Rachel Spencer-Henshal, Director of Public Health at Kirklees Council, said cases of B.1.617.2 were detected in one household and everyone who tested positive and their close contacts have been told to isolate.
Public Health England states the variant is at least as infectious as the strain first detected in Kent which caused the spike in cases that resulted in the third national lockdown, but there is “insufficient evidence” to determine whether it is more deadly or vaccines are less effective against it.
“We’re being extra cautious and doing everything we can to monitor and prevent its spread,” said Ms Spencer-Henshal.
“Some members of this household are pupils at a local school. So, any pupils or staff at the school classed as a close contact - as well as those they share a household with - are being asked to take a PCR test.
“This will help us to identify any variant of concern cases so that we can contain the spread.”
Kirklees has the fourth highest infection rate in England, of 69.1 cases per 100,000 people, after it recorded 304 confirmed cases in seven days.
Surge testing is being carried out in the three areas with the highest rates - Bolton, Bedford and Blackburn with Darwen - due to concerns about the spread of the Indian variant.
Speaking in Parliament this week, Matt Hancock said 2,323 confirmed cases of that variant have been recorded in the UK, including 483 in Bolton and Blackburn with Darwen where it “is the dominant strain”.
Thousands of extra doses of Covid-19 vaccines have been provided in both areas, to try and curb the spread.
Ms Spencer-Henshal admitted the infection rate “looks to be rising” in Kirklees but deaths and hospitalisations remain at a low level and the vaccine take up is “good”, as more than 340,280 doses have been administered.
Kirklees Council has not asked the government to provide additional testing or vaccine doses yet.
Ms Spencer-Henshal said: “We need to think about capacity and supply before taking a decision like that and we need to remember that it’s just as important that people get their second dose to maximise protection.
“These are all the factors we – and government - need to weigh up. In the meantime, anyone over the age of 36 can get a vaccination and I encourage everyone eligible to get one.”
She added: "It’s difficult to know why our infection rate is as high as it is. However, we do know, based on the types of industries we have in Kirklees, that a larger proportion of our population have to leave their house to work which introduces more circumstances where people have to mix with others.
“We’re at a crucial point in the pandemic and we all have a really important role to play in getting Kirklees through the roadmap out of lockdown safely.
"Whilst deaths and hospitalisations remain at a low level, we have to make sure our infection rate does not increase and lead to more people being admitted to hospital or losing their lives to Covid-19.
"The way we can all keep each other safe remains exactly the same.

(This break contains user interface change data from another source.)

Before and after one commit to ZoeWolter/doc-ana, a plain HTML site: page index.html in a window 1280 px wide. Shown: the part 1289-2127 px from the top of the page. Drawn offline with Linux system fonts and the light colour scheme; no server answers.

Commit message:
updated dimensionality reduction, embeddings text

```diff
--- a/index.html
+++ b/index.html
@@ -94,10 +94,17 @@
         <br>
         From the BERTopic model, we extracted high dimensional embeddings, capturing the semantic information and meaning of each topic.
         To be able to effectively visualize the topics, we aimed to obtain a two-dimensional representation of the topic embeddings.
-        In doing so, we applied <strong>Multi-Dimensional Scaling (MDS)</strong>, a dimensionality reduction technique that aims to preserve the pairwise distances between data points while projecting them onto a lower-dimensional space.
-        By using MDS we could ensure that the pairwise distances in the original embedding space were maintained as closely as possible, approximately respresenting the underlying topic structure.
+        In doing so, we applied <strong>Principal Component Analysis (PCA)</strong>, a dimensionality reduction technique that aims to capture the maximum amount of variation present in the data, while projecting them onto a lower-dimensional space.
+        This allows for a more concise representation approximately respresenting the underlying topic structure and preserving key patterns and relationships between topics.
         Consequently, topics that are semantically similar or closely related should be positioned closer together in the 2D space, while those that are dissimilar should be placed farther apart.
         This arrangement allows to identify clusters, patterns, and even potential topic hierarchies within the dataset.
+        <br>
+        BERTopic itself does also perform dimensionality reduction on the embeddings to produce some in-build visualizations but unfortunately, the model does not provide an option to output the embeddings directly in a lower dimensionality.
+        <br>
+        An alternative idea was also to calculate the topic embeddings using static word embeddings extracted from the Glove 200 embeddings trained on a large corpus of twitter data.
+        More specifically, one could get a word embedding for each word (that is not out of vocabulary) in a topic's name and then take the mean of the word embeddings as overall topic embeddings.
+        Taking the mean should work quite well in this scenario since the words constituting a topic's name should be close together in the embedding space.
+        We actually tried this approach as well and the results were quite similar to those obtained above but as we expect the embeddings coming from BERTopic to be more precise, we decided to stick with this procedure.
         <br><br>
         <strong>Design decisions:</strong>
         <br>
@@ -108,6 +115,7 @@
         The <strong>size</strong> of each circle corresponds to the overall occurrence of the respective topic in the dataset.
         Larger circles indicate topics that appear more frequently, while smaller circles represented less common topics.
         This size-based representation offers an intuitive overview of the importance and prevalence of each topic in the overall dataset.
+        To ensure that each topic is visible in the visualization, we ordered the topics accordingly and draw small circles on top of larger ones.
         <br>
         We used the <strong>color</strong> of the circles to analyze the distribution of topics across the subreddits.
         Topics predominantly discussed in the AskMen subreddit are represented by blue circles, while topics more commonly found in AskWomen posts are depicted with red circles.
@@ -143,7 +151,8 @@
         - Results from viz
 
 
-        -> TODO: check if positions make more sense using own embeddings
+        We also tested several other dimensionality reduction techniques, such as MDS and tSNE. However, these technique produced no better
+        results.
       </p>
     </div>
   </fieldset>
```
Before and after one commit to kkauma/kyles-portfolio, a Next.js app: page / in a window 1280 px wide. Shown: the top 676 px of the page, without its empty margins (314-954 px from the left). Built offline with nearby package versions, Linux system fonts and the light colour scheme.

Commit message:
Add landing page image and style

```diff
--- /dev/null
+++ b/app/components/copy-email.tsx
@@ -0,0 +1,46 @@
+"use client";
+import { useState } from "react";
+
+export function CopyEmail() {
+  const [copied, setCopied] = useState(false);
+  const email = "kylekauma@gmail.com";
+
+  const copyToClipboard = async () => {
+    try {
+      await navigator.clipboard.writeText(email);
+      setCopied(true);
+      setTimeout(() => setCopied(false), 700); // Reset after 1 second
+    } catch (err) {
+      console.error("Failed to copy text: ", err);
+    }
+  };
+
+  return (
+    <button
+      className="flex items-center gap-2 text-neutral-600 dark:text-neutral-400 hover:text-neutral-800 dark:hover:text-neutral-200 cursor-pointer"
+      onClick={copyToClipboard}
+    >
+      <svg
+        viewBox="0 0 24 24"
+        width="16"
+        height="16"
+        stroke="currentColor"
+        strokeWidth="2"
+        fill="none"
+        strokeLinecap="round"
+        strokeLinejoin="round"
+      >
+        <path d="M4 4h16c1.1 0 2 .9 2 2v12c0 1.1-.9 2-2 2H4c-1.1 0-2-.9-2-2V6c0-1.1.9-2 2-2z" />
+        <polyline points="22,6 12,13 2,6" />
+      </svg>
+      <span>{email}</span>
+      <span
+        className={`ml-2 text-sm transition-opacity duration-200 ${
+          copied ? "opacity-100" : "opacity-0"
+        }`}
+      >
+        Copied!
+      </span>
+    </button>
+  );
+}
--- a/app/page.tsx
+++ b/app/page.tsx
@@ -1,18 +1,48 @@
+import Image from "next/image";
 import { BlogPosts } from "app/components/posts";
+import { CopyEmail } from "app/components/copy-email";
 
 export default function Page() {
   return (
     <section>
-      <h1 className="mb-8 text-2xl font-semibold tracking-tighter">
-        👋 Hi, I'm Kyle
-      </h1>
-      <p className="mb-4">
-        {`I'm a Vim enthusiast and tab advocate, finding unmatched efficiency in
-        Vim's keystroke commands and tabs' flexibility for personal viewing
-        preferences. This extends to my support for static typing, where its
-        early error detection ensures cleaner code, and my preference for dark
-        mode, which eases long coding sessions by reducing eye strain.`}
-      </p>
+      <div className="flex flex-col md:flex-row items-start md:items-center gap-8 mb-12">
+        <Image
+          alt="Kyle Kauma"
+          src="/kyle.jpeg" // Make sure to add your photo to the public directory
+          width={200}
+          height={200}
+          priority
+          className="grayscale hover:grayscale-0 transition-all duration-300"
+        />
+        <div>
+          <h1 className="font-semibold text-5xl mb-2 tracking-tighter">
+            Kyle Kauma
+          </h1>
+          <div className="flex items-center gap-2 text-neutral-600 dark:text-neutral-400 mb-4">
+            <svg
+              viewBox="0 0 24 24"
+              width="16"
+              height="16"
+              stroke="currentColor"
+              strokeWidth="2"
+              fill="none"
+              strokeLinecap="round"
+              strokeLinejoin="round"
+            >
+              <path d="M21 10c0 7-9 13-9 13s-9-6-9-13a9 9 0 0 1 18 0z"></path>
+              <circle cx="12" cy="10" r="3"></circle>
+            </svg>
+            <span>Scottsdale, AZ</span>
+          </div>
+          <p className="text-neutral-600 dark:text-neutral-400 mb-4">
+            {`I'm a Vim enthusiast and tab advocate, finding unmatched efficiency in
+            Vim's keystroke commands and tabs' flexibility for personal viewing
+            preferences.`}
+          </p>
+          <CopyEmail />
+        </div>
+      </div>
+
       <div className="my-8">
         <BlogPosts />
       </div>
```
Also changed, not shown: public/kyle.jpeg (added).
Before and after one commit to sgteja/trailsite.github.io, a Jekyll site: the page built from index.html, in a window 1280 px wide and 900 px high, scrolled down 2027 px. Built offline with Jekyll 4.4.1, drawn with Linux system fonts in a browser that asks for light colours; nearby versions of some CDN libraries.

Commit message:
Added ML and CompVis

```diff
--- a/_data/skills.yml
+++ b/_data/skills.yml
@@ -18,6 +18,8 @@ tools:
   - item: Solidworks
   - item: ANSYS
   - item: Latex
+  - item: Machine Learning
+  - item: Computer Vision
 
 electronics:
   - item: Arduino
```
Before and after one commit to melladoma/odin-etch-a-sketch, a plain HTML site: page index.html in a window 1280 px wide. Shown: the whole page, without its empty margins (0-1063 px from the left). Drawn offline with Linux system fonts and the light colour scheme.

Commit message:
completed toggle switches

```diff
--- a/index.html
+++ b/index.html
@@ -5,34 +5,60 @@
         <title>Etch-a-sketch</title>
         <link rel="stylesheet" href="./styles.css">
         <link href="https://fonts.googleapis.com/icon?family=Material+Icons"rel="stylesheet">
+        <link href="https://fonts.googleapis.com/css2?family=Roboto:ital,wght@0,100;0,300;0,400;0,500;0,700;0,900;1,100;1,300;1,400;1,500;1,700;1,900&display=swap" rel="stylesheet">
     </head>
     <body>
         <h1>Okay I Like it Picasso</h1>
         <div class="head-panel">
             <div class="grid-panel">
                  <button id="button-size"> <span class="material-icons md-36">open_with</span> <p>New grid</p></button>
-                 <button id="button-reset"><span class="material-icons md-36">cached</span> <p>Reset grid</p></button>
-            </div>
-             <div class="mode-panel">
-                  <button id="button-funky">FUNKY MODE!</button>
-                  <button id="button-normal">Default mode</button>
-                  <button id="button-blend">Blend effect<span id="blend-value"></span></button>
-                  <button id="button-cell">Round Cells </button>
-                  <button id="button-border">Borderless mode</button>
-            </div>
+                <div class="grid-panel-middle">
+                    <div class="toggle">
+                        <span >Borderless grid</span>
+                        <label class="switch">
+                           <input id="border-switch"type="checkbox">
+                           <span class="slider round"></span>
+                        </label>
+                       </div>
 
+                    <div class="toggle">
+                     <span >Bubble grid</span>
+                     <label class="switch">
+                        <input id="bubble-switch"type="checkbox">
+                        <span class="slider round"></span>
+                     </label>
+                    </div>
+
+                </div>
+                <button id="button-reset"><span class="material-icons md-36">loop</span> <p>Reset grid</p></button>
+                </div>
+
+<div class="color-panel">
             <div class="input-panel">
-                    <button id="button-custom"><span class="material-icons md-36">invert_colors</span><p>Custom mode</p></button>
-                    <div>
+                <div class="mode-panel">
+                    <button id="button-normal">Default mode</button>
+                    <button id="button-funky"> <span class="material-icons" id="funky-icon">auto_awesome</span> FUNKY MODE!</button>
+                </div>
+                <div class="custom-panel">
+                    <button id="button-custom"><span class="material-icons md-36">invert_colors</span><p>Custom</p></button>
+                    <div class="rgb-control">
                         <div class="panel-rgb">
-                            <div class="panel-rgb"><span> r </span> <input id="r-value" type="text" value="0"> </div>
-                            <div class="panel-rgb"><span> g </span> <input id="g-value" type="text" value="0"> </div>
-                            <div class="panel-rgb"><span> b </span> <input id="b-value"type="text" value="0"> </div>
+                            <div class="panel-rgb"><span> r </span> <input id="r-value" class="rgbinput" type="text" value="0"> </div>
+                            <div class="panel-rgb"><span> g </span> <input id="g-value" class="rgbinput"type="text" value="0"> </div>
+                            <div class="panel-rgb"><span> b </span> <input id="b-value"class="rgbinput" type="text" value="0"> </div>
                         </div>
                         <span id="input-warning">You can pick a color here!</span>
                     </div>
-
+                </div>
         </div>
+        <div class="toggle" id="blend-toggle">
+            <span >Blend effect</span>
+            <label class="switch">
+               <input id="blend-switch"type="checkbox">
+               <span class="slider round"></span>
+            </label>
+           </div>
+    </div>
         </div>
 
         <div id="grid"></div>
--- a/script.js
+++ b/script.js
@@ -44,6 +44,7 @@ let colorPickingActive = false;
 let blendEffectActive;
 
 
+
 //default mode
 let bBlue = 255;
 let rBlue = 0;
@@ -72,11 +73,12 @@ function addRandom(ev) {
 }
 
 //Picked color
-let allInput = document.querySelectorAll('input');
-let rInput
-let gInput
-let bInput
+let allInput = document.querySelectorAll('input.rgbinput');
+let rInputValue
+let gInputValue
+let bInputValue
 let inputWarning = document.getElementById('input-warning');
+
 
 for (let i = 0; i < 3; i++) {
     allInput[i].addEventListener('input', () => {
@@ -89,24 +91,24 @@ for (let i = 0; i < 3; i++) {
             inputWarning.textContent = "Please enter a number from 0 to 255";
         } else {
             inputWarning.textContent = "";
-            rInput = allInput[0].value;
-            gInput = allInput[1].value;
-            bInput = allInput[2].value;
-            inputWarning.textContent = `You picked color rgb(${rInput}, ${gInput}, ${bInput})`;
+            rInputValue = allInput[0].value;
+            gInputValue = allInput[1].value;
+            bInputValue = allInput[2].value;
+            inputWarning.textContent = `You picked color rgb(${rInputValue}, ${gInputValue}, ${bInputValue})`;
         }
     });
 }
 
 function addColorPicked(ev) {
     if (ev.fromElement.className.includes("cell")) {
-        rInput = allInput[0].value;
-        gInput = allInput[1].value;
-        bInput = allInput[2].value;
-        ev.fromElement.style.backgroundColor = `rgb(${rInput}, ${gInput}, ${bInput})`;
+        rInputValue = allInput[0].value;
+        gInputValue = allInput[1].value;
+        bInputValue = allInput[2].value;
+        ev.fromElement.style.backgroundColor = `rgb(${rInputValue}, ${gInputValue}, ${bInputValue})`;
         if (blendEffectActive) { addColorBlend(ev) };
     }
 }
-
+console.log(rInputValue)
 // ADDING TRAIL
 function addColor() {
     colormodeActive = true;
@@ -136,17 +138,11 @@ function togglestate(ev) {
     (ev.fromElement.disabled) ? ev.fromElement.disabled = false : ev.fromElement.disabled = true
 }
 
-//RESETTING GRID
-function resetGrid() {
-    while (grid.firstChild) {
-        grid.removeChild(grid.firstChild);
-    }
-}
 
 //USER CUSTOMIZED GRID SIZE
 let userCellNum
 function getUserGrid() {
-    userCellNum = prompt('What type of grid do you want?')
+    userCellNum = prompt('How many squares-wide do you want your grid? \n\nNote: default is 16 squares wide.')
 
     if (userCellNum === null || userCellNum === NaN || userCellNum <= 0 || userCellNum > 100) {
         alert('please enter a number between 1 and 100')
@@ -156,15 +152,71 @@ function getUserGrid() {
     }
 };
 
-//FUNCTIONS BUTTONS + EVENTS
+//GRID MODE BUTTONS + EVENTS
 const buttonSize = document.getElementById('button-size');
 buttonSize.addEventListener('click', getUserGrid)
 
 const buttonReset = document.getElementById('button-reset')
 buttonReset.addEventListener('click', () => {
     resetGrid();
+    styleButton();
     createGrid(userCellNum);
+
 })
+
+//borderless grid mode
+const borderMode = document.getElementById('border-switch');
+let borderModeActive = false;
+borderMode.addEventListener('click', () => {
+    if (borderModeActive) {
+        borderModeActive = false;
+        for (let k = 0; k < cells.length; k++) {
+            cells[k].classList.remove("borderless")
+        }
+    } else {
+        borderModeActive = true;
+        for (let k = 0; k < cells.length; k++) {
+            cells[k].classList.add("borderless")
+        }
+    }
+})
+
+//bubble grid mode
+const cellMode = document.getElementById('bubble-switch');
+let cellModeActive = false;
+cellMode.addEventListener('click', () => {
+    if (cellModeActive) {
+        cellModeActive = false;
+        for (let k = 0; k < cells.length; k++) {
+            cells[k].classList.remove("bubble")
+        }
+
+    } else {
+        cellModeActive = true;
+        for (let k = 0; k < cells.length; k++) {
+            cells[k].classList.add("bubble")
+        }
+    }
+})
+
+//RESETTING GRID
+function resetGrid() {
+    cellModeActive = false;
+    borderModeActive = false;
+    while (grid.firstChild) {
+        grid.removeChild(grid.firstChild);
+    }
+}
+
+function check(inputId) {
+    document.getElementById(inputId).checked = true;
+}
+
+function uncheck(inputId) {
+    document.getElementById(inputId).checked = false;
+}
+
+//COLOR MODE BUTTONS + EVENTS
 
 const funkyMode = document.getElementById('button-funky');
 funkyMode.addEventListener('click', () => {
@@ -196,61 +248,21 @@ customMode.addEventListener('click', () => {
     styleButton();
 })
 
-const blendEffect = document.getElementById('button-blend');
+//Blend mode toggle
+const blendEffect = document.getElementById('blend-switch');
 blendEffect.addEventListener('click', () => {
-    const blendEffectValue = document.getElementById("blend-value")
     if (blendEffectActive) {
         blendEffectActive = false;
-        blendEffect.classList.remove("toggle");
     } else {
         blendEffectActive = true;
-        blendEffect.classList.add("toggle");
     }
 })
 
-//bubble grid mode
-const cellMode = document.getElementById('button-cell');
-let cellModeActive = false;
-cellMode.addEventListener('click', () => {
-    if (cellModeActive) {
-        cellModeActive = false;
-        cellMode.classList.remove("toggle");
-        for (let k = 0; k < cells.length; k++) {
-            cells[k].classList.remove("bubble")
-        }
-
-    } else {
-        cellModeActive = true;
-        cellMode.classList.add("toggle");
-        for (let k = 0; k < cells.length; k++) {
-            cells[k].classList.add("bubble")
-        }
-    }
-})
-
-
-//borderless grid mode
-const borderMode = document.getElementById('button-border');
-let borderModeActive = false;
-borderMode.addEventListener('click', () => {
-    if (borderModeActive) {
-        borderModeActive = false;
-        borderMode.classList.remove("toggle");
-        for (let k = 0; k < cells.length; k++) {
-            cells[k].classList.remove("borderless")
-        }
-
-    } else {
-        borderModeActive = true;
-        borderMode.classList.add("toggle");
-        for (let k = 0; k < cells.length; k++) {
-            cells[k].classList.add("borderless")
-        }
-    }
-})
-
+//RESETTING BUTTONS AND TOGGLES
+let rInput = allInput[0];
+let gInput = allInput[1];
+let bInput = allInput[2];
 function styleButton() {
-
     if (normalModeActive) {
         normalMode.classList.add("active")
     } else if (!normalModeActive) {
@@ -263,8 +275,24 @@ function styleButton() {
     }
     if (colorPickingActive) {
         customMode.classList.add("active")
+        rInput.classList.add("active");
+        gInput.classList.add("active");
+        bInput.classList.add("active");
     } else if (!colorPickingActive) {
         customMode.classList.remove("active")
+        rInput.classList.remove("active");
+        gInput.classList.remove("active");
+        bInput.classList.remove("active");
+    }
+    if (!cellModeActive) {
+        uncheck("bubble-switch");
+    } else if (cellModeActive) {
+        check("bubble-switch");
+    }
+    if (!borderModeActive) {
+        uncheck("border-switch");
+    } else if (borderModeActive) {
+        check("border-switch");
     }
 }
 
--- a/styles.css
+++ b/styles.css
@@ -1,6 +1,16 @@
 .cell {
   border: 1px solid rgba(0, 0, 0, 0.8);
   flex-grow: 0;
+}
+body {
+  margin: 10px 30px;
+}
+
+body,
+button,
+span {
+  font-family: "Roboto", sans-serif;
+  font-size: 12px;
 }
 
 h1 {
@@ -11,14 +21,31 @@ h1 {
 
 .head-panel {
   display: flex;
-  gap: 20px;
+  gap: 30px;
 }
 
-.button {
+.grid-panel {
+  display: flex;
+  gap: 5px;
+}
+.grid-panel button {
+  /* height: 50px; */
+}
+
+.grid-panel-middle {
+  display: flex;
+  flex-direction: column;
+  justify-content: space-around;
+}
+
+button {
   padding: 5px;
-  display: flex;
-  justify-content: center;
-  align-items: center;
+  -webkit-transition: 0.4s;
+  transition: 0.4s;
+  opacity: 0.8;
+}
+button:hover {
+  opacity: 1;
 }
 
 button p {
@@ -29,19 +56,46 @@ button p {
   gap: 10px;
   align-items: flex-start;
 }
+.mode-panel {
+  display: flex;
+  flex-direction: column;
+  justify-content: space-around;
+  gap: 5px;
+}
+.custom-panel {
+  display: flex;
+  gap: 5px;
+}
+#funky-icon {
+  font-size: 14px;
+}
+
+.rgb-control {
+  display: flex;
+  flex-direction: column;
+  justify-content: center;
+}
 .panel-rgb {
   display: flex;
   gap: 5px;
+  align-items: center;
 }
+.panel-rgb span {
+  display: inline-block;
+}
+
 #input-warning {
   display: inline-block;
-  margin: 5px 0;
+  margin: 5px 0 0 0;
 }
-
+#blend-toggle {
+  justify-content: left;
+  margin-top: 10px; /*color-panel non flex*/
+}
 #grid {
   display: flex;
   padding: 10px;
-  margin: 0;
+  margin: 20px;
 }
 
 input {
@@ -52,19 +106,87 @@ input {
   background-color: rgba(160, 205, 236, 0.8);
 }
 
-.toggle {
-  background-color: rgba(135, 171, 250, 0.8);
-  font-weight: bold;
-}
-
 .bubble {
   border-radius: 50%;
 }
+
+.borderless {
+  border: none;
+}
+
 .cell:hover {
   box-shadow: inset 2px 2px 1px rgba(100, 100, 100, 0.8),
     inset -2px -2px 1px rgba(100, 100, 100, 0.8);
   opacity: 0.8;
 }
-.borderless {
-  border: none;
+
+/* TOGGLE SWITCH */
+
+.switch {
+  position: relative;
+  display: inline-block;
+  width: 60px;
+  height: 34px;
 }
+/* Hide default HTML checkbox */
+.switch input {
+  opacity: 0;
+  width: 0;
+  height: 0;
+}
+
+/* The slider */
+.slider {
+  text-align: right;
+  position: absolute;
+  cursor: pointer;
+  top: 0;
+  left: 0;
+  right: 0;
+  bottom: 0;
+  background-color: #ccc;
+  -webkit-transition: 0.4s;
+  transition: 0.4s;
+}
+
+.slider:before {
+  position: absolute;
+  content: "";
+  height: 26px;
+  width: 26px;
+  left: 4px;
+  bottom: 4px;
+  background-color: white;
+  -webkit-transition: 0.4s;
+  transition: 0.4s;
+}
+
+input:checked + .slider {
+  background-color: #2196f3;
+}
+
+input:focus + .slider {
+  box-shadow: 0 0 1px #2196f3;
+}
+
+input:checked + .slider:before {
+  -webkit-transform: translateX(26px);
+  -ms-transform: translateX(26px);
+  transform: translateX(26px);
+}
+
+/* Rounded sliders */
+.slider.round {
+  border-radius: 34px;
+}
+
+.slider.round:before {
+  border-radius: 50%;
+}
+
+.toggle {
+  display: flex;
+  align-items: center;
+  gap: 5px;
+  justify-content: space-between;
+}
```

Please all continue to wash your hands well and often, wear a face covering and make sure you’re social distancing when you’re out. Please also remember that it’s so much safer outdoors if you are meeting with people form outside your household for any reason.
"Crucially, I’m urging everyone to please take the vaccine when it’s their turn. It doesn’t matter how young or healthy you are, Covid-19 still presents a risk and the vaccine protects not just you, but those around you too. Every vaccine matters. This is our main and most sustainable route back to normality."